“Oh, my God, Clark,” Kristina tell him. “You look amazing. You guys are so freaking cute together. Put your arm around her and stand closer for a picture.”
Kristina’s iPhone is out and she’s snapping pictures of us while Mom finds a friend to gab with and Dad wanders off in search of something to drink from the bar.
“Jeremy would have loved this,” Kristina says when she’s done snapping photo’s. Her eyebrows push together and the old sadness that she used to wear like a sweater around her shoulders appears on her face.
“He would,” Clark agrees and then he lets go of my hand and puts both hands around my sister and hugs the shit out of her.
“Hey!” A deep voice calls, powering over the buzz of voices around us. “You making moves on my girl?”
The three of us turn towards Adam, Kristina’s boyfriend who’s hurrying towards us and Clark lets go quickly.
“You know I can arrest you for any number of reasons in my profession,” Adam jokes. He’s a cop, but he’s sweet and gets extra points for being madly in love with my sister. Kristina met at a cancer fundraising event a couple years before. He chased her for months before she agreed to go out with him.
Clark’s cheeks turn a little pink. Adam’s part of our lives now, but Clark is still adorably awkward around him sometimes. Adam’s only about five years older than us, but he just seems way more grownup.
Kristina smacks Adam on the shoulder when he reaches for a hug, and he laughs. “I’m just bugging you, Clark, don’t look so worried,” he tells him and turns to me. “Tess. You look great!” He smiles widely. “Congrats on your big day, guys!”
“High school graduation,” I tell him. “So, it’s not exactly the biggest accomplishment in the world.” “Graduating near the top of your class with honors and however many academic and art scholarships you have, is though,” Kristina says. “I barely even passed my Senior year.”
“You were going through other stuff,” I remind her. “And now you’re halfway through your Journalism degree and on your way to other adventures, so I think you’re doing just fine…..” I roll my eyes to show that she is, as usual, setting the bar pretty high.
Adam puts his arm around her. “Beauty and brains run in the Smith family. As well as good taste in men.”
Kristina smiles at him. “Whatever, Charmer. This is Tess’s day.” She smiles at Clark. “And yours too.”
She waves her hand in front of her face then and blinks fast. “God. I can’t believe you’re moving to San Francisco soon, Tess. Art College.” She blinks away tears. “I’m going to miss you so much.”
I reach for Clark’s hand and squeeze it.

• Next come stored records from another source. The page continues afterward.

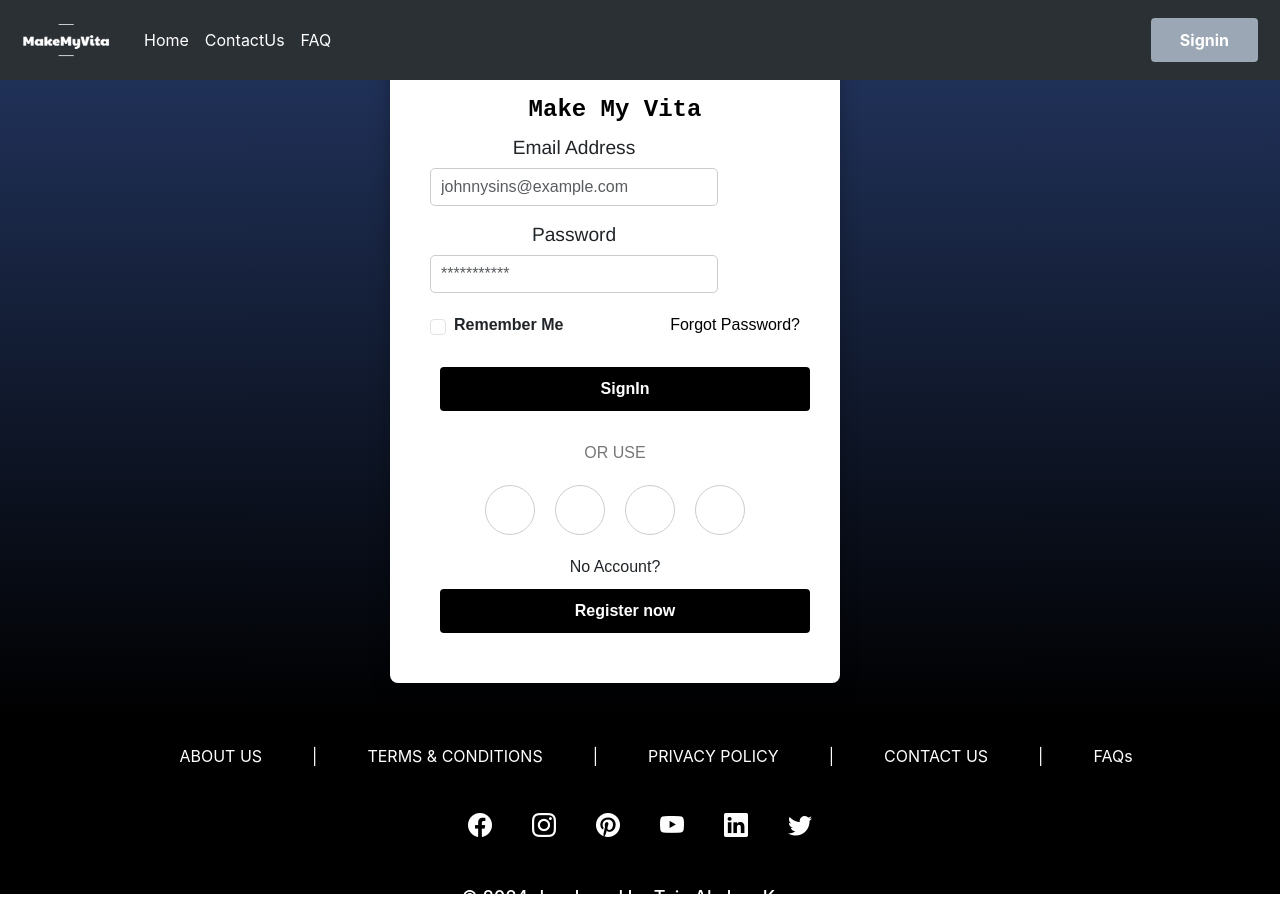
Repository: Tejaakshaykumar/MakeMyVita-Resume-Builder-Website
Page: /signin (app in frontend/)
These files come from the project's save history. The page is drawn as it stood at one moment and after the next save; the edit follows.
The browser window is 1280 px wide. The pictures show the whole page.
Some web fonts or font styles are not loaded; a fallback is used. Some web libraries are served in a nearby version. The project was rebuilt for these pictures with package versions that can differ from the ones it lists, and the page was loaded fresh each time. Also part of the build but not shown: frontend/src/App.css, frontend/src/containers/About.js, frontend/src/containers/Buildresume.js, frontend/src/containers/Images.js, frontend/src/containers/Features.js, frontend/src/containers/Review.js, frontend/src/containers/Trybox.js, frontend/src/containers/Motionbox.js and 21 more.

Above is the page before, as saved 2024-06-16 13:42:34.

After the next save:
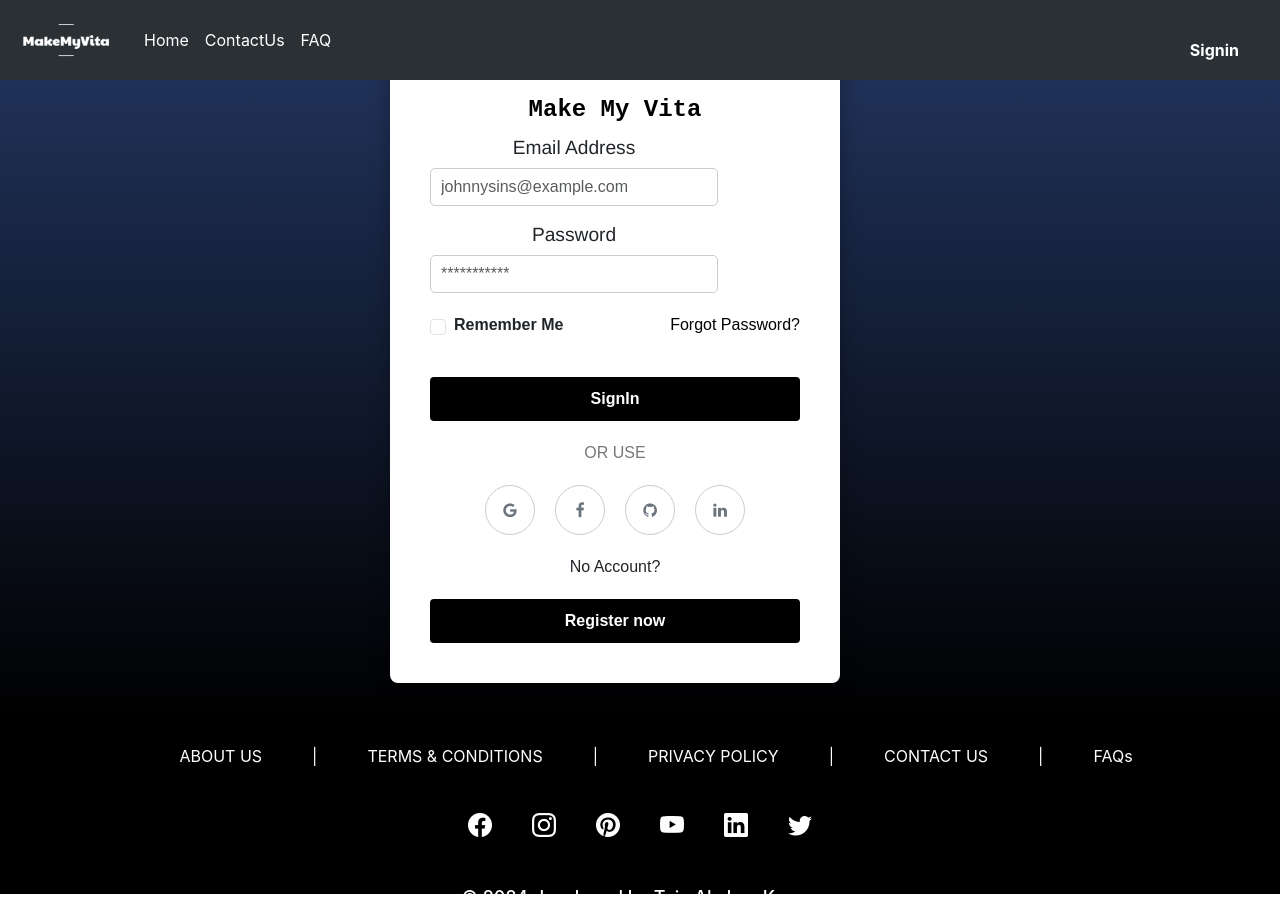
Saved 8 h 44 min later.
--- a/frontend/src/pages/pagestyles.css
+++ b/frontend/src/pages/pagestyles.css
@@ -402,14 +402,14 @@
     color: white;
   }
 
-  .btn {
+  /* .btn {
     padding: 10px 20px;
     margin: 10px;
     background-color: #9ba7b4;
     color: #fff;
     border: none;
     cursor: pointer;
-  }
+  } */
 
   .card-container {
     display: flex;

There’s an announcement over the speakers for all grads to report to the Source Room. “It’s time,” I say to Clark. I glance at Kristina, to make sure she’s okay but she’s smiling again and I know the bubbling over emotions are probably due to her pregnancy, too.
Adam reaches down and pats her bump. Kristina is young, and the baby unexpected, but it’s a miracle baby and everyone is thrilled. After her chemo and surgery, the doctor’s thought she couldn’t get pregnant and yet, here she is only a few weeks away from giving birth.
“I’m proud of you, Tess,” she says. She reaches out and hugs me. “You’re going to have an amazing time in San Francisco. But you better not leave until this baby is out of me. You’re going to be the best Auntie ever.”
I hug her back hard. I haven’t told her yet. That I’m not going to Art school after all. Everyone I love is right here in Tadita. In Washington State. I’ve been doing a lot of thinking about what’s important to me. And what I want to do with my life. And I plan to tell everyone, soon starting with Clark.
But not tonight.